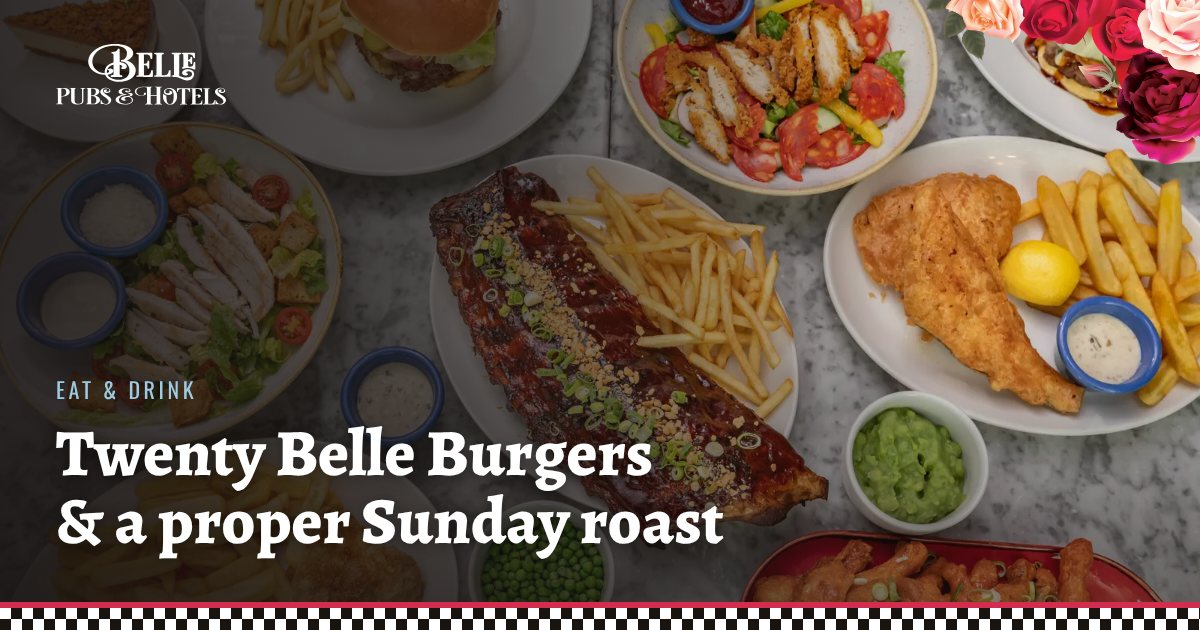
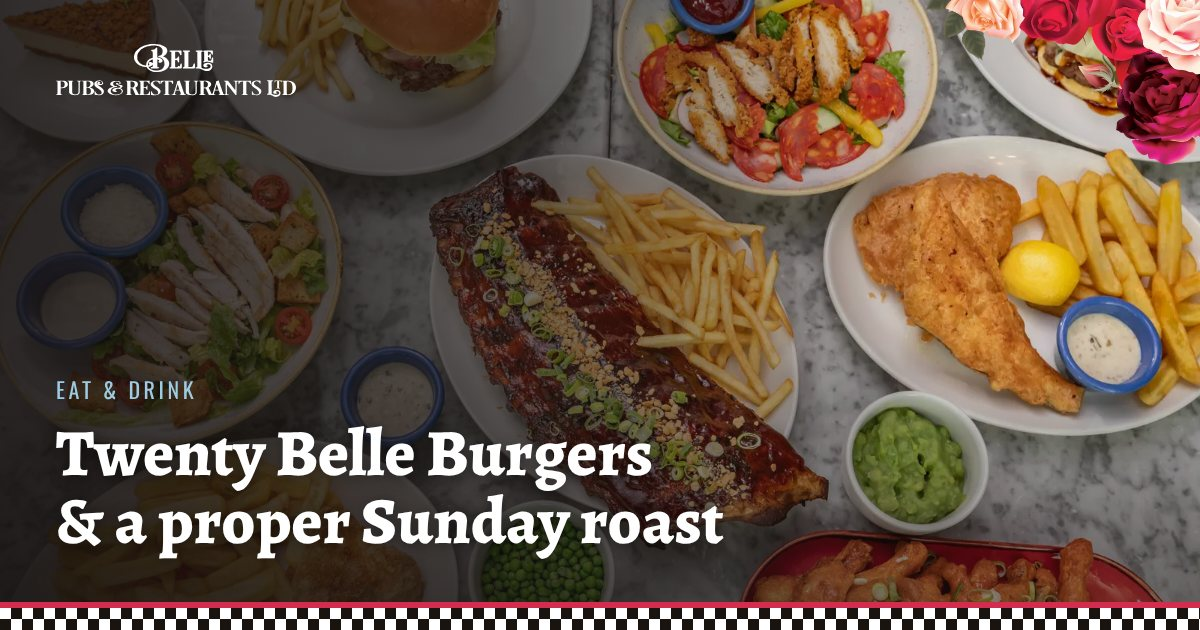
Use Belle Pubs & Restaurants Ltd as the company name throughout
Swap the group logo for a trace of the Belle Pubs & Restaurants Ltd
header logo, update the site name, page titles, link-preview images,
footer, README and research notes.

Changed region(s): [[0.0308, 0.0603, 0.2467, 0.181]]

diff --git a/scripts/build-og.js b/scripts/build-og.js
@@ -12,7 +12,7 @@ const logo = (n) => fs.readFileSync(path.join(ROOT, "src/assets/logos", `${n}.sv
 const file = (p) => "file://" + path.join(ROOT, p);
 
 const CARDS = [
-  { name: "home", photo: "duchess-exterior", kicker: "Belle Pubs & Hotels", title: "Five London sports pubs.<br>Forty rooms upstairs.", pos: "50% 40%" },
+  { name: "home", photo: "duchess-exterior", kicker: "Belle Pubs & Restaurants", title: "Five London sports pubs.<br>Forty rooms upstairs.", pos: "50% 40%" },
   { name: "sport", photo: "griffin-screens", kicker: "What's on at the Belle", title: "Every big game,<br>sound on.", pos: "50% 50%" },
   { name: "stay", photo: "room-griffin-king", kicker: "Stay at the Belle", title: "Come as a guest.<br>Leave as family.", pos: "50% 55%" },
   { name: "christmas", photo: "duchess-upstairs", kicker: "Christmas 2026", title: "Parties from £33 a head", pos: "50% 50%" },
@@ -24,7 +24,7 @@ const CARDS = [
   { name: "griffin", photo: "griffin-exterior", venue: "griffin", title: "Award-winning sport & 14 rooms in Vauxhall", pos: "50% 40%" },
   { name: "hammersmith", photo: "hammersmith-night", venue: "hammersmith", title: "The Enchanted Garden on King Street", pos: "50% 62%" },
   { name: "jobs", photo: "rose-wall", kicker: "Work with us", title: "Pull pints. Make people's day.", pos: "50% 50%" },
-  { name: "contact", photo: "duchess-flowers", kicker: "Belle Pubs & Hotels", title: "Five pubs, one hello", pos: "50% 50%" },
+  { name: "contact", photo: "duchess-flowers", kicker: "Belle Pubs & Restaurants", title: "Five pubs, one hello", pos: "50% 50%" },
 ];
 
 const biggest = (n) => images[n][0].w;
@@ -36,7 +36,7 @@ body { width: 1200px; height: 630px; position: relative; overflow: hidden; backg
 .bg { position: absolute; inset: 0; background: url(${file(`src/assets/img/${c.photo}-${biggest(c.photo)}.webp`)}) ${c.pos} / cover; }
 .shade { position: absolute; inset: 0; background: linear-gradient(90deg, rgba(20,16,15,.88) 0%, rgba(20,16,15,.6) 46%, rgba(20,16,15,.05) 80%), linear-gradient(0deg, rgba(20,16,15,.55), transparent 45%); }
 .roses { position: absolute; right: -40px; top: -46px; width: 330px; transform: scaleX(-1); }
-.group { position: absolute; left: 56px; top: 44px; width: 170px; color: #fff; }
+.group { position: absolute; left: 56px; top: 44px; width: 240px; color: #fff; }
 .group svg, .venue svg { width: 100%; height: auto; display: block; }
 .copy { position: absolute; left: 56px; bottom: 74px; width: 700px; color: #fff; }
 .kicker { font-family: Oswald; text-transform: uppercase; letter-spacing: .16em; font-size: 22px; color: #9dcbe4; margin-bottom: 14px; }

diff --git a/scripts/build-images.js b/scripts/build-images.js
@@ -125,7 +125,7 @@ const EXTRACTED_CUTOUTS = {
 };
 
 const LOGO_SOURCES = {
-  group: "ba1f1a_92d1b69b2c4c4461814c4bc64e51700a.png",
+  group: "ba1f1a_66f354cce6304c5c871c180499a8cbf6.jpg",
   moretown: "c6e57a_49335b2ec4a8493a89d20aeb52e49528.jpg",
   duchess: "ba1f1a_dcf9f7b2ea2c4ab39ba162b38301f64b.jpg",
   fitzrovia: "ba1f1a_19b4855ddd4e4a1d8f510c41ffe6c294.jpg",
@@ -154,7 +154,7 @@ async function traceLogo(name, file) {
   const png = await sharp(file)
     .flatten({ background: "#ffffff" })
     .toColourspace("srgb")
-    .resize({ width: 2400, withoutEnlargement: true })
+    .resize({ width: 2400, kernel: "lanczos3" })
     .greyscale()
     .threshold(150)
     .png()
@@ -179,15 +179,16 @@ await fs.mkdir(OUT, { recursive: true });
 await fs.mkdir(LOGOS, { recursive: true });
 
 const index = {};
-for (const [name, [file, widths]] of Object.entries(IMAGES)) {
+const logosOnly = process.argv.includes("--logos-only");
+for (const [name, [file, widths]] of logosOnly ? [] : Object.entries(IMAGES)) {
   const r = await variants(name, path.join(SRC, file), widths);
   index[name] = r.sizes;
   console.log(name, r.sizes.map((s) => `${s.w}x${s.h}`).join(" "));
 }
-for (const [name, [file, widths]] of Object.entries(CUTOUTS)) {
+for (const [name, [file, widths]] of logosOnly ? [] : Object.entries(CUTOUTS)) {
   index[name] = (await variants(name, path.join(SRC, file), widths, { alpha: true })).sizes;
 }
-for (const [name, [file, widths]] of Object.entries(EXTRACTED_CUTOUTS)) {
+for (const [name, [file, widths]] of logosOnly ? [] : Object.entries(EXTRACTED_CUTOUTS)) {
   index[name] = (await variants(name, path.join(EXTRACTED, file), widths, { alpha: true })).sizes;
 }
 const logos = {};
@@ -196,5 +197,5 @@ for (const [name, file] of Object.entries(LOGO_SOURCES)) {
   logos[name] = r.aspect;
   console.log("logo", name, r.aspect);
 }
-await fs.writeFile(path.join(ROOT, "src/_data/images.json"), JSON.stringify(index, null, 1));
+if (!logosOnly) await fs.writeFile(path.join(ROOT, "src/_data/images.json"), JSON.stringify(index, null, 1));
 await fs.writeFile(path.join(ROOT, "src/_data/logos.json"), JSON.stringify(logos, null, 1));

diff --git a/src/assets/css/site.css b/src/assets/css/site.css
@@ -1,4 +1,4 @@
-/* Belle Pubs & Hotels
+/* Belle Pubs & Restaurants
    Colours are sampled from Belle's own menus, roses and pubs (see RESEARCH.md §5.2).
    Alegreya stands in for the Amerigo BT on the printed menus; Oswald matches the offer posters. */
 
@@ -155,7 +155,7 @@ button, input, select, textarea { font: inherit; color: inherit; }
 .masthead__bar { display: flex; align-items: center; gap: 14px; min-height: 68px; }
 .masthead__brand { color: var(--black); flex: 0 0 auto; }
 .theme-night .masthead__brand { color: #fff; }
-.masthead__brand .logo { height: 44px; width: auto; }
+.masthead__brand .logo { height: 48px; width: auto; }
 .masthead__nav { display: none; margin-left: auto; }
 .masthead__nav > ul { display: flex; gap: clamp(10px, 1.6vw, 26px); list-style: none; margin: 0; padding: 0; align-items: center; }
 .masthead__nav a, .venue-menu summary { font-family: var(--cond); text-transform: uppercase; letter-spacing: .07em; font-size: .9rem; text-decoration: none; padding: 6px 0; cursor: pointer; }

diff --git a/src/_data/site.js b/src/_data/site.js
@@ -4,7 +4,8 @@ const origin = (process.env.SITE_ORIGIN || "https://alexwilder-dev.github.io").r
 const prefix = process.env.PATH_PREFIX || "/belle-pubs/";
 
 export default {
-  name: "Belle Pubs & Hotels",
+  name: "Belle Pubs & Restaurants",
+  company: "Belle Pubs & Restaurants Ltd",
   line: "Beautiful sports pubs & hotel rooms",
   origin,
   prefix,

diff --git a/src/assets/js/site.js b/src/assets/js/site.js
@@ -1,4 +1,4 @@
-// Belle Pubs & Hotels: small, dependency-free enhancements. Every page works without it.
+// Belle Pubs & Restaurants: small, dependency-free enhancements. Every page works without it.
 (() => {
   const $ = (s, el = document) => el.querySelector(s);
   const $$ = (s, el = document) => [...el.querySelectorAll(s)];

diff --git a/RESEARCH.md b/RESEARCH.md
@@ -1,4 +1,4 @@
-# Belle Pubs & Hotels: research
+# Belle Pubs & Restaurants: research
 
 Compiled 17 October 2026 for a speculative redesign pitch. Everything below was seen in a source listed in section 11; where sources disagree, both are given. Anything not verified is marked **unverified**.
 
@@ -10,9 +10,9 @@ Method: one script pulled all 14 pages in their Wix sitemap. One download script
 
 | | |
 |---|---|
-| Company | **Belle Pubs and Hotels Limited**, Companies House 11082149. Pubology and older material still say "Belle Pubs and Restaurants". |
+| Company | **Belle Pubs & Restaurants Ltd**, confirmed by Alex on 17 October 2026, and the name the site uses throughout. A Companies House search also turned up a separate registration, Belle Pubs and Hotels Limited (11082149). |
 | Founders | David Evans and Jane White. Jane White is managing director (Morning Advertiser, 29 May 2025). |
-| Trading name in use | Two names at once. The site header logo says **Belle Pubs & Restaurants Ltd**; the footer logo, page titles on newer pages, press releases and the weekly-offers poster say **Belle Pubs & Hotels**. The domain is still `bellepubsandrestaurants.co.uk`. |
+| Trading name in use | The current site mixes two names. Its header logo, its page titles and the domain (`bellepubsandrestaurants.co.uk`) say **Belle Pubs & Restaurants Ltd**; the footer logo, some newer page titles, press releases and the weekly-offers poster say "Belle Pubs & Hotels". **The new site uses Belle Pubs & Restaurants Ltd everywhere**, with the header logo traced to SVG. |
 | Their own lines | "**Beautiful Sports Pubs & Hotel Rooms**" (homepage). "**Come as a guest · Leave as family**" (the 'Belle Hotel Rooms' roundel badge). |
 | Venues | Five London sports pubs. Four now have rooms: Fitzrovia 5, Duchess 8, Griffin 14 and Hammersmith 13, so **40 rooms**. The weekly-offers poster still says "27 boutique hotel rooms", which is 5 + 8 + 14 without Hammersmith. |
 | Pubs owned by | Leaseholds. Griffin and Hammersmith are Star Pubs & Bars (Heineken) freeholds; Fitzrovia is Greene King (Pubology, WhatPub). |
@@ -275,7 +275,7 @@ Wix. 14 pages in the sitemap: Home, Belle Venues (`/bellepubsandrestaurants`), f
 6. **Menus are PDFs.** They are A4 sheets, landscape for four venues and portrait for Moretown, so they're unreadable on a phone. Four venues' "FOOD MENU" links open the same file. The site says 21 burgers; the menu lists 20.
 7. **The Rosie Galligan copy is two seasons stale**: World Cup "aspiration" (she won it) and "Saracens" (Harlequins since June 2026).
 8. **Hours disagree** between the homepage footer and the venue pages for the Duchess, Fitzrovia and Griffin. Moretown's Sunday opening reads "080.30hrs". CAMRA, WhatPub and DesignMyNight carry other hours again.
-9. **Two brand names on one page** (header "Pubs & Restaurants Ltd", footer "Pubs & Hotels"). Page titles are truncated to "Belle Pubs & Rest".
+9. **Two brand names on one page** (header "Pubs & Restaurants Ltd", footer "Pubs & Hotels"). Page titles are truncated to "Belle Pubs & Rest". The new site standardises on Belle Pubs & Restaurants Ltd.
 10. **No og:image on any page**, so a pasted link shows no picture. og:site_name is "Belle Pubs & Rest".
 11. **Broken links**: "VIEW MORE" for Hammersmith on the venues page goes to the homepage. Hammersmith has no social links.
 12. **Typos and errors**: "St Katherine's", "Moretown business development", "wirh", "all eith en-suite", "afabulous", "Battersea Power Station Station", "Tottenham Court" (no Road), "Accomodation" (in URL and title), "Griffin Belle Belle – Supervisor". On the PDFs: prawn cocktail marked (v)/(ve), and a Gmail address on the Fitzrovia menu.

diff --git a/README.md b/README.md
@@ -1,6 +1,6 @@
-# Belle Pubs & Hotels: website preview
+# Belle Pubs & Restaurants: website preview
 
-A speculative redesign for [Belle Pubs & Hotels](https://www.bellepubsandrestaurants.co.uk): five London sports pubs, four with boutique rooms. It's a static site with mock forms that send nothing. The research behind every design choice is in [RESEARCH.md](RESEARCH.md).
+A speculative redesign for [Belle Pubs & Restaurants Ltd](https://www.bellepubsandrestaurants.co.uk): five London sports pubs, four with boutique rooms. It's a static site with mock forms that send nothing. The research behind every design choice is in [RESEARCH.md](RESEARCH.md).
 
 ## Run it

+ + +

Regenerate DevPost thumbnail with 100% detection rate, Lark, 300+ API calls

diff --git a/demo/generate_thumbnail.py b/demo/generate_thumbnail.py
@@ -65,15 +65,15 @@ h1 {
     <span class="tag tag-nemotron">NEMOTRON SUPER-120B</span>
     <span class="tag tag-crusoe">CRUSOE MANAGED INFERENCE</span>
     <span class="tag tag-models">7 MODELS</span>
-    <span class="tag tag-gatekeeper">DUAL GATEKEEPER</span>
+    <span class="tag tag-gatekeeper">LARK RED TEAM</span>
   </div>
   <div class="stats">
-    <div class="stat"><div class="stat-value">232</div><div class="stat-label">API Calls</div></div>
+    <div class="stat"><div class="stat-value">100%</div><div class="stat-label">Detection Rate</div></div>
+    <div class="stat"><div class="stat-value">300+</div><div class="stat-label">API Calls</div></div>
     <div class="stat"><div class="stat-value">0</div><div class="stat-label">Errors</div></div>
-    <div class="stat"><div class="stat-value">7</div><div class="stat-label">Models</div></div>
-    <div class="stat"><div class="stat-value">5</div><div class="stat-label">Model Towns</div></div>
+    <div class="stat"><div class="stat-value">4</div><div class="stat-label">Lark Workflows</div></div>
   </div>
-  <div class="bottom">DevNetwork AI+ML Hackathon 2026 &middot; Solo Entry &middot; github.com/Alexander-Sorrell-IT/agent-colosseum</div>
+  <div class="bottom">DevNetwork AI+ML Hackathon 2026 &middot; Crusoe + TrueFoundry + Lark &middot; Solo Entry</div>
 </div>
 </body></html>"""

+ + +

Pull every line containing the word "footer" out of the entries above.

footer, README and research notes.
-| Trading name in use | Two names at once. The site header logo says **Belle Pubs & Restaurants Ltd**; the footer logo, page titles on newer pages, press releases and the weekly-offers poster say **Belle Pubs & Hotels**. The domain is still `bellepubsandrestaurants.co.uk`. |
+| Trading name in use | The current site mixes two names. Its header logo, its page titles and the domain (`bellepubsandrestaurants.co.uk`) say **Belle Pubs & Restaurants Ltd**; the footer logo, some newer page titles, press releases and the weekly-offers poster say "Belle Pubs & Hotels". **The new site uses Belle Pubs & Restaurants Ltd everywhere**, with the header logo traced to SVG. |
 8. **Hours disagree** between the homepage footer and the venue pages for the Duchess, Fitzrovia and Griffin. Moretown's Sunday opening reads "080.30hrs". CAMRA, WhatPub and DesignMyNight carry other hours again.
-9. **Two brand names on one page** (header "Pubs & Restaurants Ltd", footer "Pubs & Hotels"). Page titles are truncated to "Belle Pubs & Rest".
+9. **Two brand names on one page** (header "Pubs & Restaurants Ltd", footer "Pubs & Hotels"). Page titles are truncated to "Belle Pubs & Rest". The new site standardises on Belle Pubs & Restaurants Ltd.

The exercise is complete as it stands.